What was the spark at the start of the work? (And when did you know it could grow?)

The spark was meeting Mark C Hewitt at one of his live literature courses at NWS. The strapline of the course was something like 'Do you have a piece of writing in a drawer that might find new life as a performance?' I had precisely that.

I read out my bit of writing with the paper shaking in my hands, but afterwards I looked at it anew and wrote a fresh draft when I got home. Then another and another.

I knew it could grow after a scratch performance at Lewes Live Lit's space above the Bus Depot. One encouraging thing was that I remembered my lines. But more important was the fact that people came and watched and gave feedback, and seemed to understand what I was on about.
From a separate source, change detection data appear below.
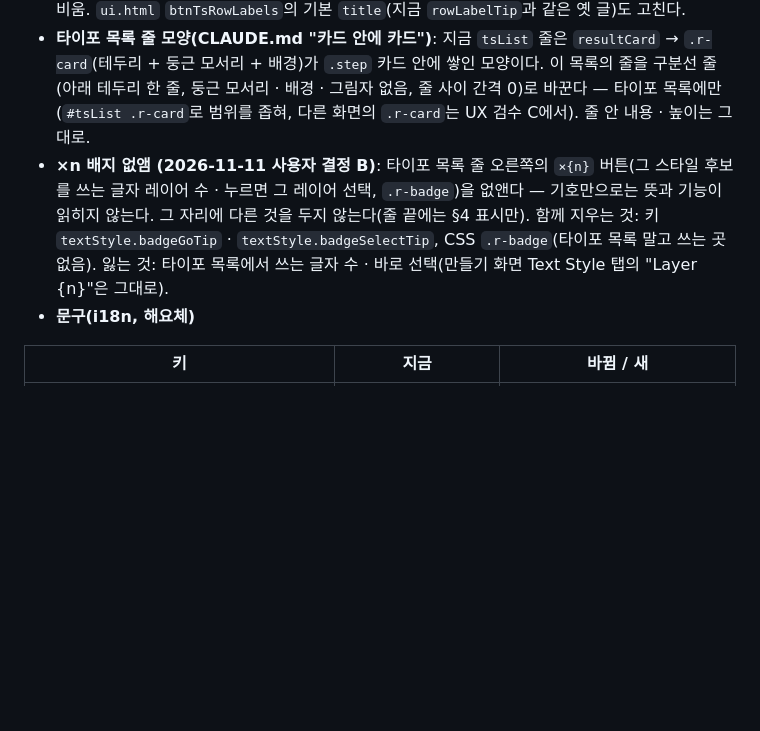
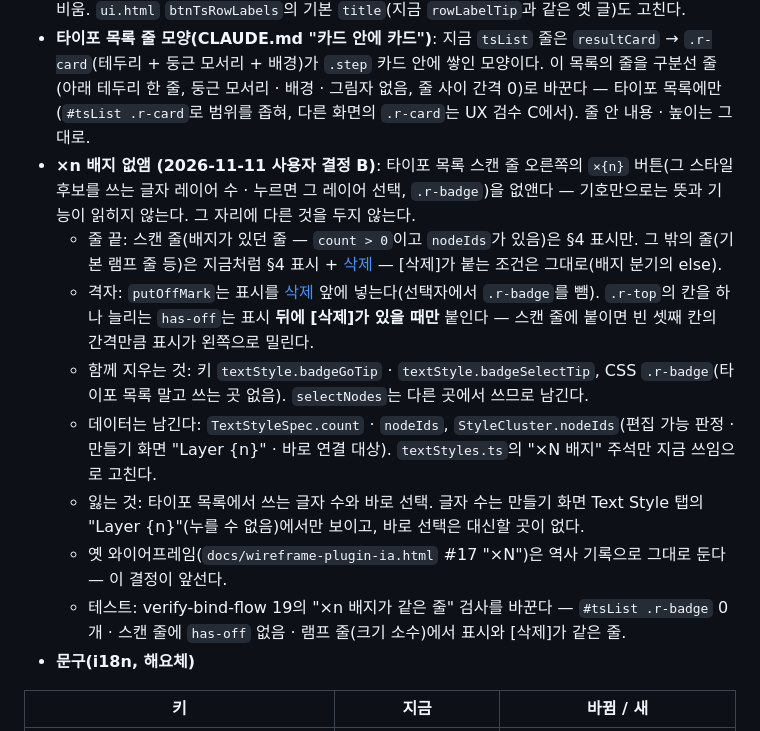
Before and after one commit to xnauddl/design, a Markdown page: docs/text-style-krds.md, the part around the change. GitHub-like rendering; blank space fills up the shorter version.

Commit message:
명세: ×n 배지 없앰 — 검토 결함 7 반영(줄 끝 · 격자 · 데이터 · 테스트 · 다른 문서)
Co-Authored-By: Claude Opus 5.5 <noreply@anthropic.com>
Claude-Session: https://claude.ai/code/session_01PEuwdZy2ToD2vZkVtDDd7m

```diff
--- a/docs/text-style-krds.md
+++ b/docs/text-style-krds.md
@@ -156,7 +156,14 @@
 - `variables.ts`: `renameTextRoleVars(pairs)` 공용 함수(직접 만든 변수 거름) + 이름 다시 짓기 적용 함수 + 등록 경로의 되돌림(§5.3). `code.ts` · `messages.ts`: 메시지 2쌍(`SCAN_TS_RENAME` → `TS_RENAME_PLAN`, `APPLY_TS_RENAME` → `TS_RENAMED`).
 - `ui.ts` · `ui.html`: 변수 탭 ⋯ 메뉴 항목 · 타이포 카드 [이름 다시 짓기](`PAID_FIELDS`) · 이름 다시 짓기 팝업 · OPS `tsRename` · §4 표시(타이포 목록 · 만들기 Text Style 탭 · 팝업) · 바꾼 뒤 `tsSpecs` · `mkTsNames` 비움. `ui.html` `btnTsRowLabels`의 기본 `title`(지금 `rowLabelTip`과 같은 옛 글)도 고친다.
 - **타이포 목록 줄 모양(CLAUDE.md "카드 안에 카드")**: 지금 `tsList` 줄은 `resultCard` → `.r-card`(테두리 + 둥근 모서리 + 배경)가 `.step` 카드 안에 쌓인 모양이다. 이 목록의 줄을 구분선 줄(아래 테두리 한 줄, 둥근 모서리 · 배경 · 그림자 없음, 줄 사이 간격 0)로 바꾼다 — 타이포 목록에만(`#tsList .r-card`로 범위를 좁혀, 다른 화면의 `.r-card`는 UX 검수 C에서). 줄 안 내용 · 높이는 그대로.
-- **×n 배지 없앰 (2026-11-11 사용자 결정 B)**: 타이포 목록 줄 오른쪽의 `×{n}` 버튼(그 스타일 후보를 쓰는 글자 레이어 수 · 누르면 그 레이어 선택, `.r-badge`)을 없앤다 — 기호만으로는 뜻과 기능이 읽히지 않는다. 그 자리에 다른 것을 두지 않는다(줄 끝에는 §4 표시만). 함께 지우는 것: 키 `textStyle.badgeGoTip` · `textStyle.badgeSelectTip`, CSS `.r-badge`(타이포 목록 말고 쓰는 곳 없음). 잃는 것: 타이포 목록에서 쓰는 글자 수 · 바로 선택(만들기 화면 Text Style 탭의 "Layer {n}"은 그대로).
+- **×n 배지 없앰 (2026-11-11 사용자 결정 B)**: 타이포 목록 스캔 줄 오른쪽의 `×{n}` 버튼(그 스타일 후보를 쓰는 글자 레이어 수 · 누르면 그 레이어 선택, `.r-badge`)을 없앤다 — 기호만으로는 뜻과 기능이 읽히지 않는다. 그 자리에 다른 것을 두지 않는다.
+  - 줄 끝: 스캔 줄(배지가 있던 줄 — `count > 0`이고 `nodeIds`가 있음)은 §4 표시만. 그 밖의 줄(기본 램프 줄 등)은 지금처럼 §4 표시 + [삭제](`textStyle.rowDelete`) — [삭제]가 붙는 조건은 그대로(배지 분기의 else).
+  - 격자: `putOffMark`는 표시를 [삭제](`.link`) 앞에 넣는다(선택자에서 `.r-badge`를 뺌). `.r-top`의 칸을 하나 늘리는 `has-off`는 표시 **뒤에 [삭제]가 있을 때만** 붙인다 — 스캔 줄에 붙이면 빈 셋째 칸의 간격만큼 표시가 왼쪽으로 밀린다.
+  - 함께 지우는 것: 키 `textStyle.badgeGoTip` · `textStyle.badgeSelectTip`, CSS `.r-badge`(타이포 목록 말고 쓰는 곳 없음). `selectNodes`는 다른 곳에서 쓰므로 남긴다.
+  - 데이터는 남긴다: `TextStyleSpec.count` · `nodeIds`, `StyleCluster.nodeIds`(편집 가능 판정 · 만들기 화면 "Layer {n}" · 바로 연결 대상). `textStyles.ts`의 "×N 배지" 주석만 지금 쓰임으로 고친다.
+  - 잃는 것: 타이포 목록에서 쓰는 글자 수와 바로 선택. 글자 수는 만들기 화면 Text Style 탭의 "Layer {n}"(누를 수 없음)에서만 보이고, 바로 선택은 대신할 곳이 없다.
+  - 옛 와이어프레임(`docs/wireframe-plugin-ia.html` #17 "×N")은 역사 기록으로 그대로 둔다 — 이 결정이 앞선다.
+  - 테스트: verify-bind-flow 19의 "×n 배지가 같은 줄" 검사를 바꾼다 — `#tsList .r-badge` 0개 · 스캔 줄에 `has-off` 없음 · 램프 줄(크기 소수)에서 표시와 [삭제]가 같은 줄.
 - **문구(i18n, 해요체)**
 
 | 키 | 지금 | 바뀜 / 새 |
```
Also changed, not shown: docs/ia-v4.md (+1 -1 lines).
How did the piece change in the making process? (What did you gain unexpectedly? What did you have to lose?)

The piece gained a lot of iambic pentameter, as well as a rhyming couplet or two, which was all to the good. I was flirting about at the edge of poetry, but the piece (ten poems about an embarrassing and totally unrequited crush) decided and demanded it should be the real thing.

It lost most of my favourite bits, and that thing about killing your darlings is true, I'm afraid. It was so much the better for the loss, getting tighter and funnier. Realising it could get laughs was lovely.

What (hopefully practical) top tip would you give any writer contemplating writing for the Fringe?

Say yes. Start thinking and planning early and visit some venues ahead of the big rush, and imagine your work there. Talk to people. Research articles by reviewers that you'd like to see your show. Start now!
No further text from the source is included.